**PROVIDED DATA:**
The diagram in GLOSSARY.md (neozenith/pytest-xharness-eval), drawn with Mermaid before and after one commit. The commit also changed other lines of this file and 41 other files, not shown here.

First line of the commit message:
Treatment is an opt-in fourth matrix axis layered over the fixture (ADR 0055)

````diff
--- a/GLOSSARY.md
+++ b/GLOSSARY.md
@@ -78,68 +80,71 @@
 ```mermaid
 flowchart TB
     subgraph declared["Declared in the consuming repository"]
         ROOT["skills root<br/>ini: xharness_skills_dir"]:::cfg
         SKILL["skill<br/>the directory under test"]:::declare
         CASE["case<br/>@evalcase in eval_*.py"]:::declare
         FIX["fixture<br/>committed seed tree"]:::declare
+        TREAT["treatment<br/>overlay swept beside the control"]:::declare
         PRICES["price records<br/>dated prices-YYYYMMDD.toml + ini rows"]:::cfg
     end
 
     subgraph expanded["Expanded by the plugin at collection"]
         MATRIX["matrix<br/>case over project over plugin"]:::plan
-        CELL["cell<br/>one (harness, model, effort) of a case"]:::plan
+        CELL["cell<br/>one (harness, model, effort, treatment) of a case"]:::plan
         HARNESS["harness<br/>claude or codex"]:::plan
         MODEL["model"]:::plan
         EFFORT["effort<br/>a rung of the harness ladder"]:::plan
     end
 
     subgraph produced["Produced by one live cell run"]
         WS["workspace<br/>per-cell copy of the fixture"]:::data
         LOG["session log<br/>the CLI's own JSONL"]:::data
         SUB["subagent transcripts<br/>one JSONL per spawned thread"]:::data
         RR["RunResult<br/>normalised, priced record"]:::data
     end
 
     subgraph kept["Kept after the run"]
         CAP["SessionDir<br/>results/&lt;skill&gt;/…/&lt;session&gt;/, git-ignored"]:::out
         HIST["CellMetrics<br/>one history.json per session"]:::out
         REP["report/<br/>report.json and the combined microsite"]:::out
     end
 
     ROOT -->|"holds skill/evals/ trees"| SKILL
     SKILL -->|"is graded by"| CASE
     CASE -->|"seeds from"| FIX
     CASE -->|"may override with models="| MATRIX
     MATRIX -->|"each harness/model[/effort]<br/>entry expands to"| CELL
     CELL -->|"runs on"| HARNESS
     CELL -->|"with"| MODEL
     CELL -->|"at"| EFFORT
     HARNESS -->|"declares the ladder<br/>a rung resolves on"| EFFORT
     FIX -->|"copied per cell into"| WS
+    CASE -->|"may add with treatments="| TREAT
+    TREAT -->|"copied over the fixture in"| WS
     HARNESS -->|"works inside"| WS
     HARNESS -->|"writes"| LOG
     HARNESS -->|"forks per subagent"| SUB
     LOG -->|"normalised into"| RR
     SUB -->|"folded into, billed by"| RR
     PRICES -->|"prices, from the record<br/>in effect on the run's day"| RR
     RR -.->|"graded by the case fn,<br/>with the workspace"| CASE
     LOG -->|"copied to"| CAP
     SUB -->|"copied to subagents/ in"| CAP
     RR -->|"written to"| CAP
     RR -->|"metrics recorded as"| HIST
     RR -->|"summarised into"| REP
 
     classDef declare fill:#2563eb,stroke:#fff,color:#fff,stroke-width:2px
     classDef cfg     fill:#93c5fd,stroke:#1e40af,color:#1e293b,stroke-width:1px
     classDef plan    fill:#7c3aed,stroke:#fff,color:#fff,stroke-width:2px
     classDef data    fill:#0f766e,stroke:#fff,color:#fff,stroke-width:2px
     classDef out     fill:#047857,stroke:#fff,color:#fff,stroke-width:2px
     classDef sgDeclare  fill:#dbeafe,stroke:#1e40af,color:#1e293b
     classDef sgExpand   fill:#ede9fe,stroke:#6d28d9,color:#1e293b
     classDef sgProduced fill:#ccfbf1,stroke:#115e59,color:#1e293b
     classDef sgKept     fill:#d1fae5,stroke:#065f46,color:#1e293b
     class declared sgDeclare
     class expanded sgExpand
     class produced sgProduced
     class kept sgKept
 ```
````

...

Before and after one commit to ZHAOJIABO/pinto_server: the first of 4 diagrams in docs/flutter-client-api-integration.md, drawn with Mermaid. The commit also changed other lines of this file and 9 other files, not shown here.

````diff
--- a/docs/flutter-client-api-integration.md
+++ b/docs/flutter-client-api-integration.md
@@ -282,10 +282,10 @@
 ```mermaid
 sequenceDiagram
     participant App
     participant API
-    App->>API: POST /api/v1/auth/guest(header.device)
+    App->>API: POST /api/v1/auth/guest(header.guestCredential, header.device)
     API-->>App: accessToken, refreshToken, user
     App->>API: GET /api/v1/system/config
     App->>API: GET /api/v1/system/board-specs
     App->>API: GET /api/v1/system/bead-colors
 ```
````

* * *

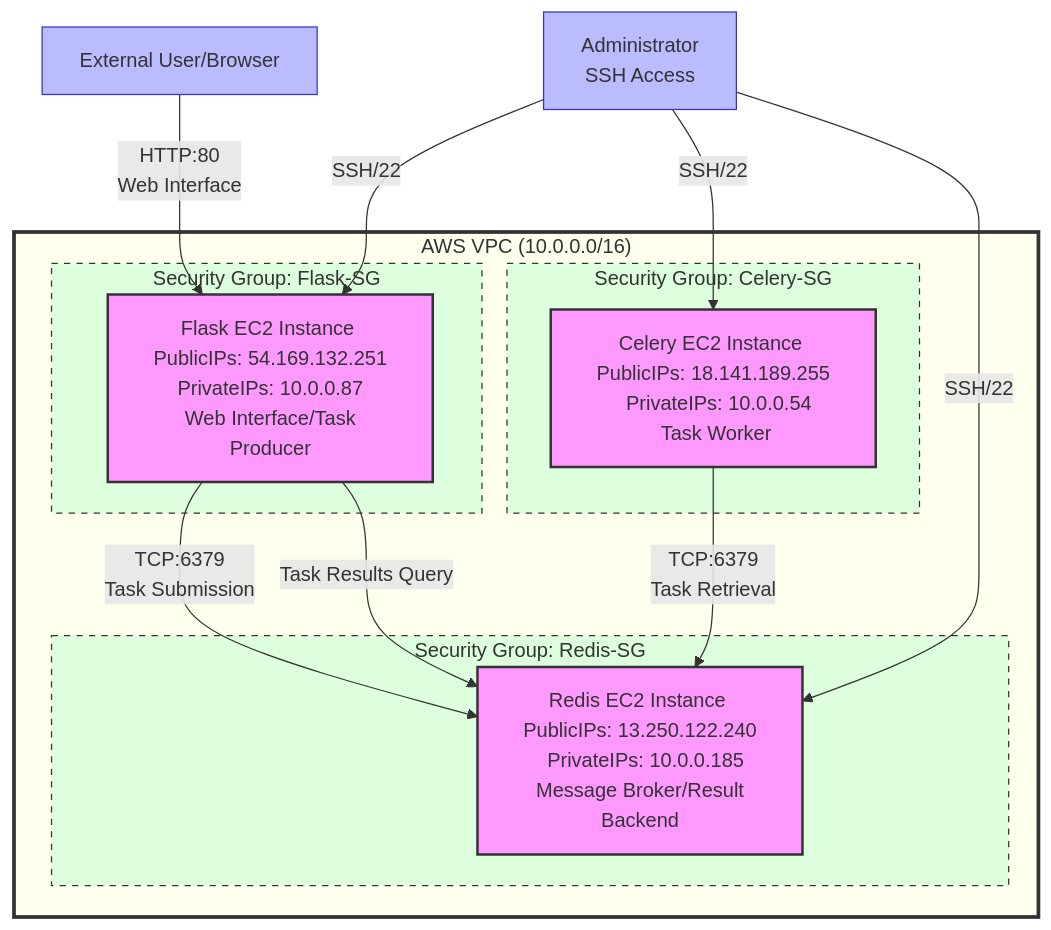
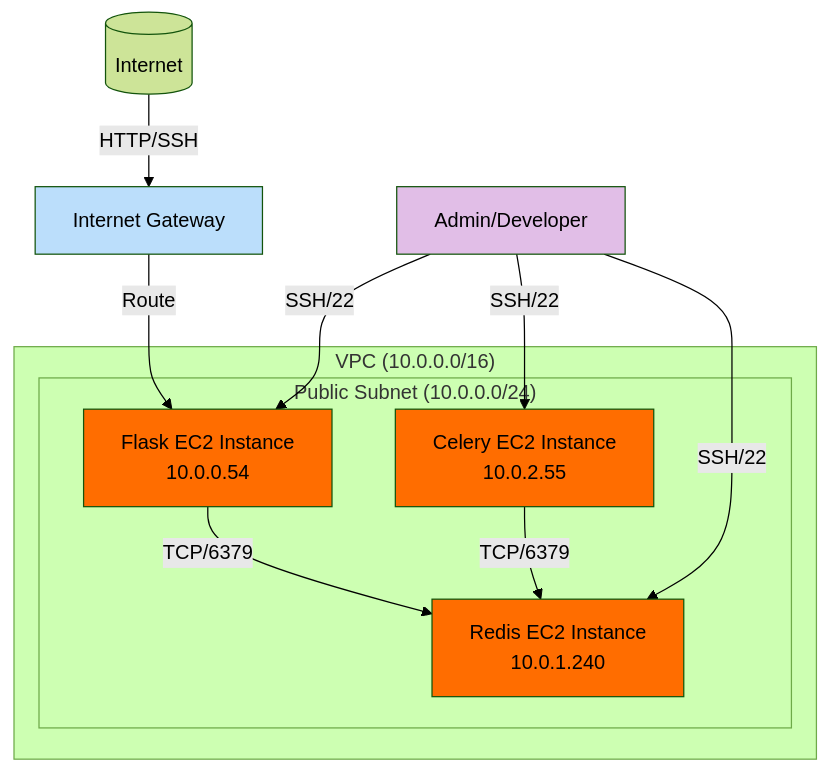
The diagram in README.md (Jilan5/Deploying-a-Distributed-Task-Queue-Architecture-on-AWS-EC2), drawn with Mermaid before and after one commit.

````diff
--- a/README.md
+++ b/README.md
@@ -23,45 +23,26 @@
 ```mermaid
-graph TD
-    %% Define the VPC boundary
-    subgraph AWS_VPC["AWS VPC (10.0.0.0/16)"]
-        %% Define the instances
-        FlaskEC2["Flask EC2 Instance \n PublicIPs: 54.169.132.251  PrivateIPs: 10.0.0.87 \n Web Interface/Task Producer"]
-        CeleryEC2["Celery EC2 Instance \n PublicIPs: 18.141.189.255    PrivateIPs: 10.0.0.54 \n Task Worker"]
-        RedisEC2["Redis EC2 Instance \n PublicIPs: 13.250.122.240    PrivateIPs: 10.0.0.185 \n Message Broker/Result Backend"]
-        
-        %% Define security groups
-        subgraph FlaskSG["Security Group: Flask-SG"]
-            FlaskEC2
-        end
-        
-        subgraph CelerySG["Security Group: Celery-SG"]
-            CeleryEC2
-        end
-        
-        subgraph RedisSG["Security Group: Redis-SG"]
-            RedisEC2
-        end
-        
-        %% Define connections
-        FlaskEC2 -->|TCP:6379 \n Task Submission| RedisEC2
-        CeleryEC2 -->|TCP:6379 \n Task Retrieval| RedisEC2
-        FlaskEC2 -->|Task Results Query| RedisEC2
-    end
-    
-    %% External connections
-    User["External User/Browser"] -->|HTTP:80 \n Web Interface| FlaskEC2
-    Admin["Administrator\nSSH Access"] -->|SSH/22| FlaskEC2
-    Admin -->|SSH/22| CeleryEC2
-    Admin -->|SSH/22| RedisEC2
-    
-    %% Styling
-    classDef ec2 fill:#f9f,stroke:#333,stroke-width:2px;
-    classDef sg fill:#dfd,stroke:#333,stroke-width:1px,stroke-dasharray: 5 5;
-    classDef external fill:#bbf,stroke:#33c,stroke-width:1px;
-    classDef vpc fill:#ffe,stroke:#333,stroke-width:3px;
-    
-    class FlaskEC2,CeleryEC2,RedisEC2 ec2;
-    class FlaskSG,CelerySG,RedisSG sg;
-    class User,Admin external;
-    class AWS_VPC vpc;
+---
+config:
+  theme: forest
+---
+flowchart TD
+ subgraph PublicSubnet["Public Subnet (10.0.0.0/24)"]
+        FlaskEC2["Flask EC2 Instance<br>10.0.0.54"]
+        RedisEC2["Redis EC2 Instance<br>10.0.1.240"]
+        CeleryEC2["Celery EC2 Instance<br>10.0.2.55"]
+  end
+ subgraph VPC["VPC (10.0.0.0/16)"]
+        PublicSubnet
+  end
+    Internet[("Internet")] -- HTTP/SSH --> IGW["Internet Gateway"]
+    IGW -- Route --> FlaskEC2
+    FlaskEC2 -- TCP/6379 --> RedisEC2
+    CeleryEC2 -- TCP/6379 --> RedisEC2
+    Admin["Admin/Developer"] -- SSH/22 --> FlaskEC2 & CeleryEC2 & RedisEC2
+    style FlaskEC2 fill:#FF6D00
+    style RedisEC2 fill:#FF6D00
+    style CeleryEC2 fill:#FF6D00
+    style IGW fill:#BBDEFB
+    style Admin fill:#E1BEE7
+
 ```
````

**TASK OBJECTIVE:** Could you return every line from the entries above in which the string "subgraph" occurs?

**RESULT:**
     subgraph declared["Declared in the consuming repository"]
     subgraph expanded["Expanded by the plugin at collection"]
     subgraph produced["Produced by one live cell run"]
     subgraph kept["Kept after the run"]
-    subgraph AWS_VPC["AWS VPC (10.0.0.0/16)"]
-        subgraph FlaskSG["Security Group: Flask-SG"]
-        subgraph CelerySG["Security Group: Celery-SG"]
-        subgraph RedisSG["Security Group: Redis-SG"]
+ subgraph PublicSubnet["Public Subnet (10.0.0.0/24)"]
+ subgraph VPC["VPC (10.0.0.0/16)"]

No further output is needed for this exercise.